According to the Insurance Institute for Highway Safety (IIHS), there's no one single factor that causes truck crashes to occur. There are certain ones that expose motorists to more serious injuries than others, though.
A 28-year-old South Dakota truck driver was cited on Oct. 3 for causing a crash along Interstate 40 that ended up sending a family of four to a Knoxville hospital. The crash occurred right before 3:30 p.m., along the intersection of 17th Street and I-40, an area located just east of Alcoa Highway.
Despite efforts by government agencies and lawmakers to reduce trucking accidents in the nation, they continue to occur, killing and injuring thousands of Americans. When you consider the vast number of large trucks registered to operate in the country, it is surprising that more people do not suffer in such an accident.

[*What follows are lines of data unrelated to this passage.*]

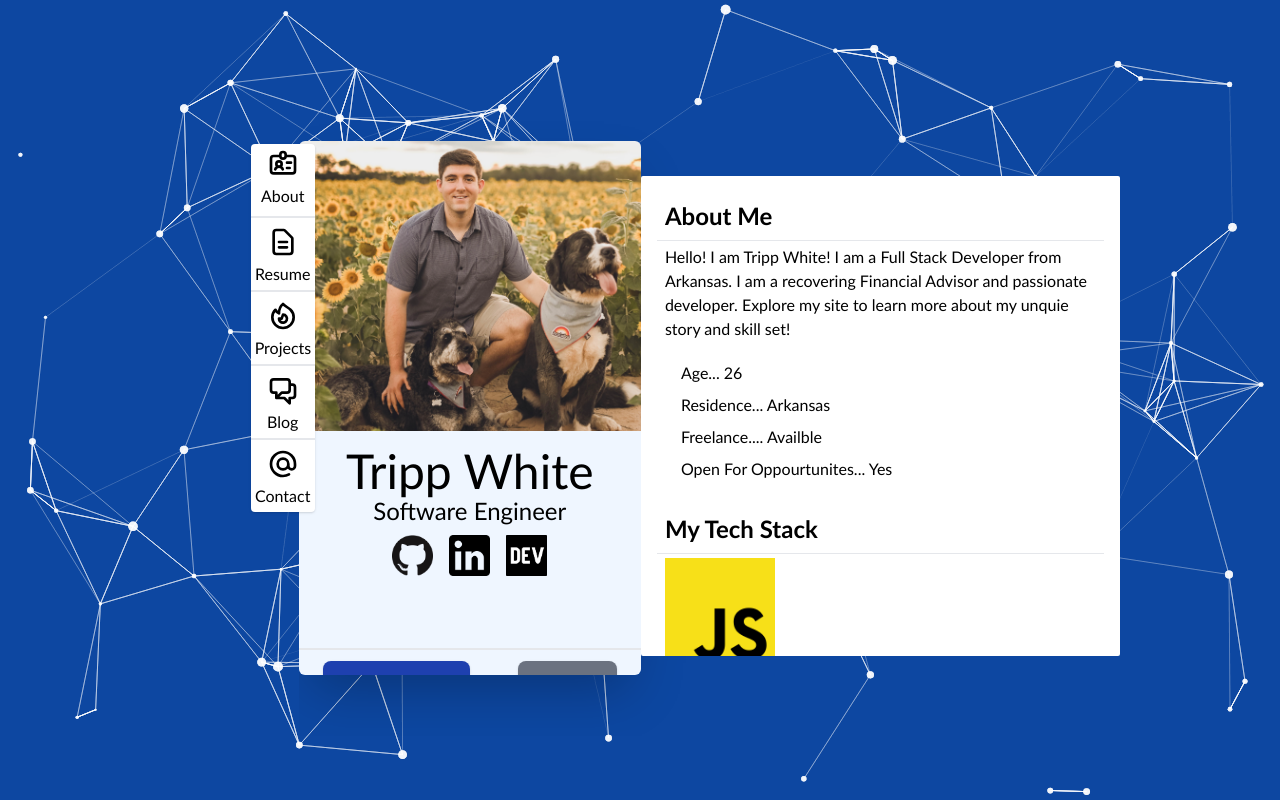
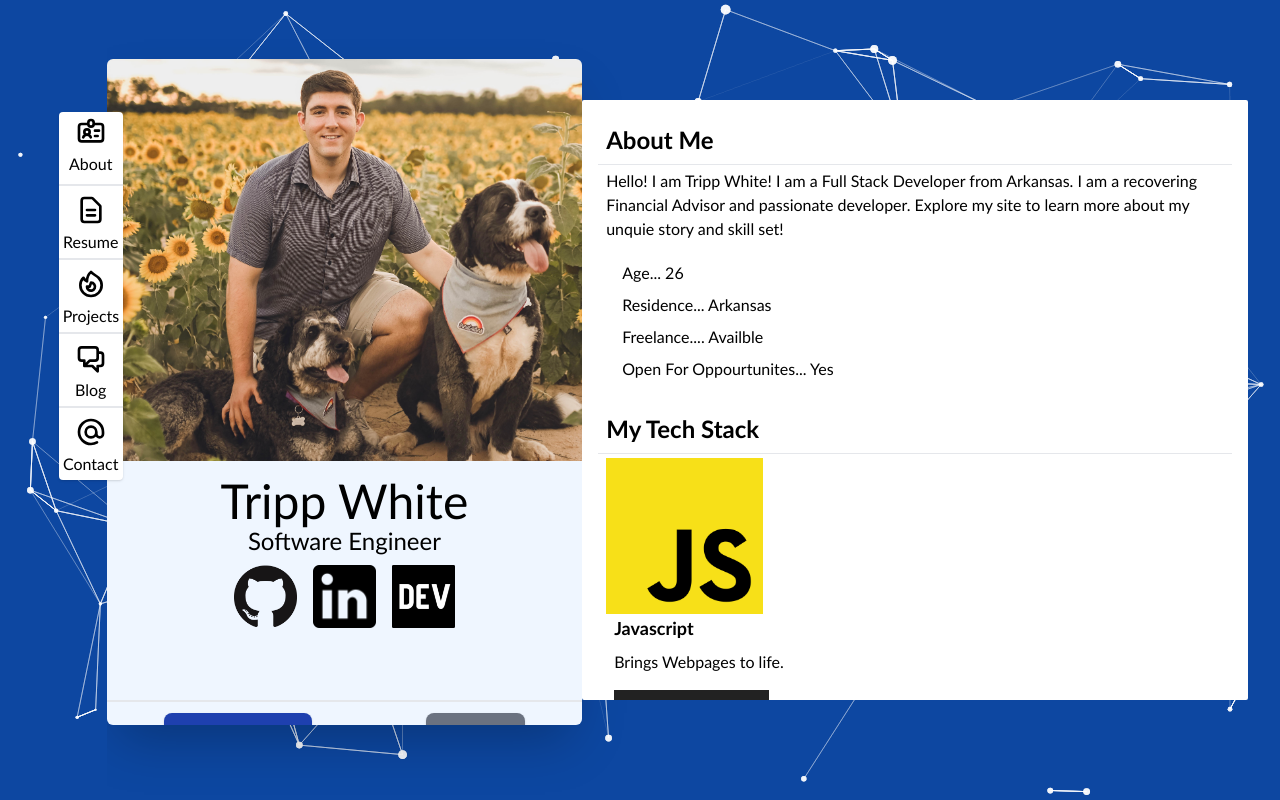
Before and after one commit to turpp/personal-portfolio, a React (Create React App) app in the folder my-app/: page / in a window 1280 px wide. Built offline with nearby package versions, Linux system fonts and the light colour scheme.

Commit message:
adjusted the layout to make it take up more screen and center better

```diff
--- a/my-app/src/Components/MainDiv.js
+++ b/my-app/src/Components/MainDiv.js
@@ -59,11 +59,11 @@ function displayPage(){
         }
     } else{
         return(
-        <div className='grid grid-cols-2 font-newFont sm:grid-cols-12 sm:pt-8 sm:h-screen  md:max-w-3xl lg:max-w-screen-lg desktop:max-w-screen-xl  m-auto lg:max-h-mainDiv relative'>
-            <div className='col-span-2 sticky top-0 sm:col-start-2 lg:col-start-1 my-auto  lg:place-self-end sm:place-self-end sm:mt-4 sm:-mr-4 desktop:mt-40 lg:mt-28 z-50 ' >
+        <div className='grid grid-cols-2 font-newFont sm:grid-cols-12  sm:h-screen  sm:pt-8 md:max-w-3xl lg:pt-0 lg:max-w-full desktop:max-w-screen-xl  m-auto lg:max-h-mainDiv relative'>
+            <div className='col-span-2 sticky top-0 sm:col-start-2 lg:col-start-0 lg:col-span-1  my-auto lg:place-self-end sm:place-self-end sm:mt-4 sm:-mr-4 desktop:mt-40 lg:mt-28 z-50 ' >
                 <NavBar setPage={setShowPage}/>
             </div>
-            <div className='w-full col-span-2 mb-16 sm:col-span-8 sm:overflow-auto lg:h-5/6 lg:col-span-10 lg:pr-8 lg:m-auto '>
+            <div className='w-full col-span-2  sm:col-span-8 sm:overflow-auto lg:h-full lg:col-span-11  lg: col-start-1 lg:pr-8 lg:m-auto '>
                 <div className='lg:grid lg:grid-cols-12 lg:h-full lg:place-items-center '>
                 <ProfileCard setPage={setShowPage}/>
                 {displayContent()}
```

The following data may illustrate this point.
An interview late last month with firefighters working with the Knoxville Fire Department revealed why it may take them a little longer than it should to respond to calls for assistance. They often drive much slower than they'd otherwise have to in an effort to make sure that they don't collide with distracted drivers.
As you may already know, a law requiring truckers to use an electronic logging device (ELD) went into effect near the end of 2017. The government believes that ELDs will keep truckers from driving too many hours, thus reducing truck driver fatigue as well as trucking accidents. In order to be an acceptable device, an ELD should have the following features.
Government at the state and federal levels recognize the injury risks associated with trucking accidents. While most people only hear about regulations aimed at preventing distracted, exhausted and intoxicated driving, the physical health of truck drivers is just as important as driving safely. As such, the law requires that all truck drivers in Tennessee and elsewhere meet certain requirements.
It is impossible to overemphasize the devastation victims of trucking accidents often suffer. These motor vehicles are massive when compared to ordinary cars and pickup trucks. A collision between these vehicles nearly always means one or more people will suffer catastrophic injuries and in some cases, death.
When large commercial trucks get into accidents with consumer vehicles, the results are often devastating. Unfortunately for many drivers, the widespread prevalence of large commercial trucks throughout our highways and interstates leads many drivers to grow a little too comfortable when sharing the road, and they may not always remain aware of the risks of driving near commercial vehicles. When these accidents do occur, the victims often do not know how to respond or how to protect themselves in the aftermath.
An underride crash occurs when a vehicle slides underneath a large truck, such as a tractor-trailer, in a collision. According to a report the National Highway Traffic Safety Administration (NHTSA), there were 114 fatalities in underride crashes in Tennessee from 1994 to 2015. While that number might not be as high as you might expect, it is too high for those families who have lost a loved one in an underride crash.